WARREN, Mich. – Armored combat vehicles experts at BAE Systems will provide the U.S. Army with M88 Heavy Equipment Recovery Combat Utility Lift Evacuation System (HERCULES) vehicles and related vetronics under terms of a $40.6 million contract announced on Tuesday.

Officials of the Army Contracting Command at Detroit Arsenal in Warren, Mich., are awarding the contract to the BAE Systems Platforms & Services segment in York, Pa., to provide the battlefield armored recovery vehicles.

The latest version of the M88 is the M88A2 HERCULES. Its primary role is to repair or replace damaged parts in fighting vehicles while under fire, as well as to free combat vehicles that have become bogged down or entangled.

The HERCULES essentially is an armored tow truck for the battlefield. Its main winch is capable of a 70 ton, single line recovery, and a 140 ton 2:1 recovery when used with the 140 ton pulley.

Related: BAE Systems chooses Elbit for vetronics sensors and active protection for Swedish armored combat vehicle

The M88A2 recovery vehicle and its vetronics package is one of the largest all-weather armored recovery vehicles in the Army inventory. It's based on the M60 Patton tank chassis and weighs 63.5 tons. The vehicle is able to tow the 70-ton Abrams tank on slopes and in muddy conditions.

There are three variants, of which the M88A2 Hercules is the largest. The Hercules, a tracked vehicle, can move as fast as 25 miles per hour, with improved braking and steering.

The Hercules also has armored track skirts and applique armor panels, as well as nuclear, biological, chemical (NBC) defenses and a smoke screen generator. The vehicle has a crew of three.

The A-frame boom can lift 35 tons when used with the spade down. The spade can do light earth moving and anchor the M88A2 when the vehicle uses its main winch.

Related: Army orders 98 new armored backhoe construction vehicles and vetronics in $36.3 million order

The M88 has an auxiliary power unit to provide auxiliary electrical and hydraulic power when the main engine is off, and also can slave start other vehicles, provide power for the hydraulic impact wrench, and refuel or de-fuel other combat vehicles.

The M88A2 includes a 1,050-horsepower engine; a 35-ton boom; overlay armor; a 140,000-pound, single-line, constant-pull main winch; and a 3-ton auxiliary winch for deploying the main winch cable.

On this contract BAE Systems will do the work in York, Pa., and should be finished by April 2024. For more information contact BAE Systems Platforms & Services online at, or the Army Contracting Command-Detroit Arsenal at

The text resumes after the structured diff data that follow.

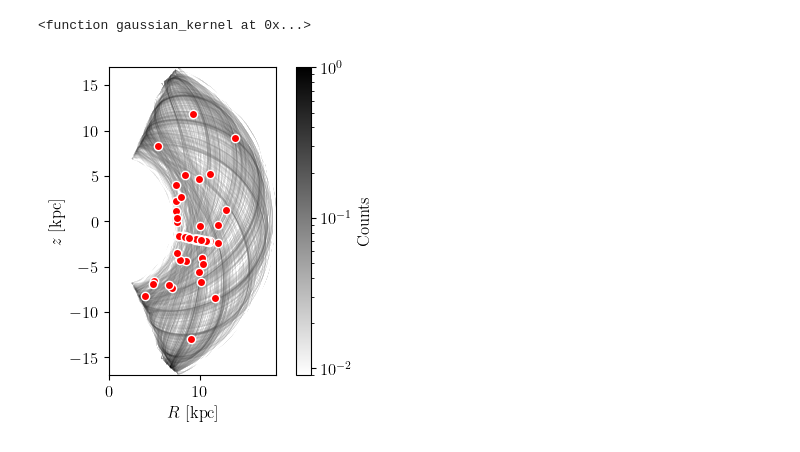
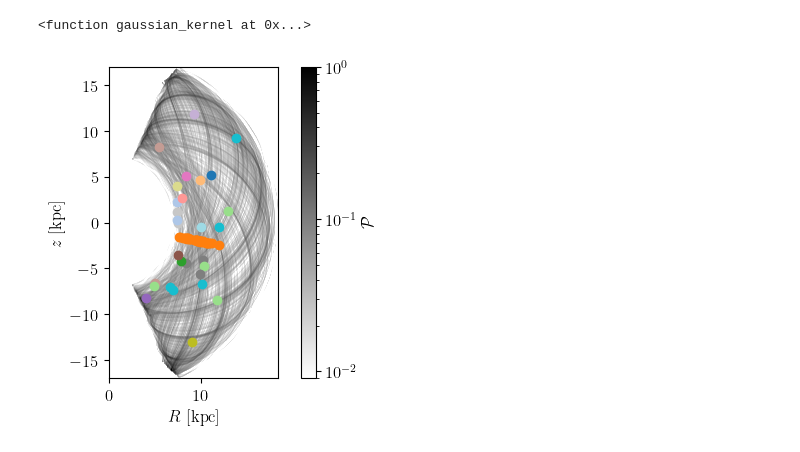
Before and after one commit to salvatore-ferrone/stream_analysis, a Jupyter notebook: figures/perturber_statistics.ipynb, the cells around one changed output. Drawn from its saved outputs; the diff is of its cells as text; code cells hidden in the pictures.

Commit message:
making colors of perturbers consistent

```diff
--- a/figures/perturber_statistics.ipynb
+++ b/figures/perturber_statistics.ipynb
@@ -170,5 +174,10 @@ markers = ['o', 's', 'D', '^', 'v', '<', '>', 'p', '*', 'h', 'H', '+', 'x', 'd',
 AXIS=dict(xlabel=r"$L_z$ [kpc km/s]",
           ylabel=r"$E$ [km$^2$/s$^2$]",
           xlim=[-5000,5000])
+# %%
+import matplotlib.cm as cm
+unique_suspects = np.unique(guilty)
+cmap = cm.get_cmap('tab20', len(unique_suspects))  # 'tab20' is a colormap with 20 distinct colors
+perturbercolors = {unique_suspects[i]: cmap(i) for i in range(len(unique_suspects))}
 # %%
 perturberscatter={"facecolors":"red","edgecolors":"white","alpha":0.8}
@@ -286,7 +291,7 @@ suspects=columns['suspect']
 montecarlokey = columns["montecarlokey"]
 Mass=columns['Mass']
 rplum=columns['rplum']
-guilty=np.unique(suspects[gap_flag])
+guilty=suspects[gap_flag]
 tau=columns['tau']
 Time=columns['T']
 # %%
@@ -393,16 +398,20 @@ smoothed_hist = convolve2d(hist, my_gaussian_kernel)
 # %%
 smoothed_hist_normed = smoothed_hist / smoothed_hist.max()
 # %%
+outname = "impact_stats_phase_space.png"
 from matplotlib import colors
 fig,axis=plt.subplots(1,1,figsize=(5,4))
-axis.scatter(Rs,zs,facecolor='red',edgecolor='white',label="Pertrbers",zorder=1)
-# axis.scatter(RsPal,zsPal,s=2,facecolor='gray',alpha=0.1)
+
+for i in range(len(Rs)):
+    axis.scatter(Rs[i],zs[i],zorder=1,facecolor=perturbercolors[guilty[i]])
 
 im=axis.pcolorfast(Rlims, zlims, smoothed_hist_normed.T, cmap='gray_r',norm=colors.LogNorm(vmin=1,vmax=1e-2))
-cbar=fig.colorbar(im, ax=axis,label="Counts")
+cbar=fig.colorbar(im, ax=axis,label=r"$\mathcal{P}$")
 axis.set_xlim(Rlims)
 axis.set_ylim(zlims)
 axis.set(xlabel=r"$R$ [kpc]",ylabel=r"$z$ [kpc]")
 axis.set_aspect('equal')
+fig.tight_layout()
+fig.savefig(outdir+outname,dpi=300)
 # %% [output]
-[figure, old version]
+[figure, new version]
```
Also changed, not shown: parts of 6 cells of this notebook, 5 other files.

Voice your opinion!

To join the conversation, and become an exclusive member of Military Aerospace, create an account today!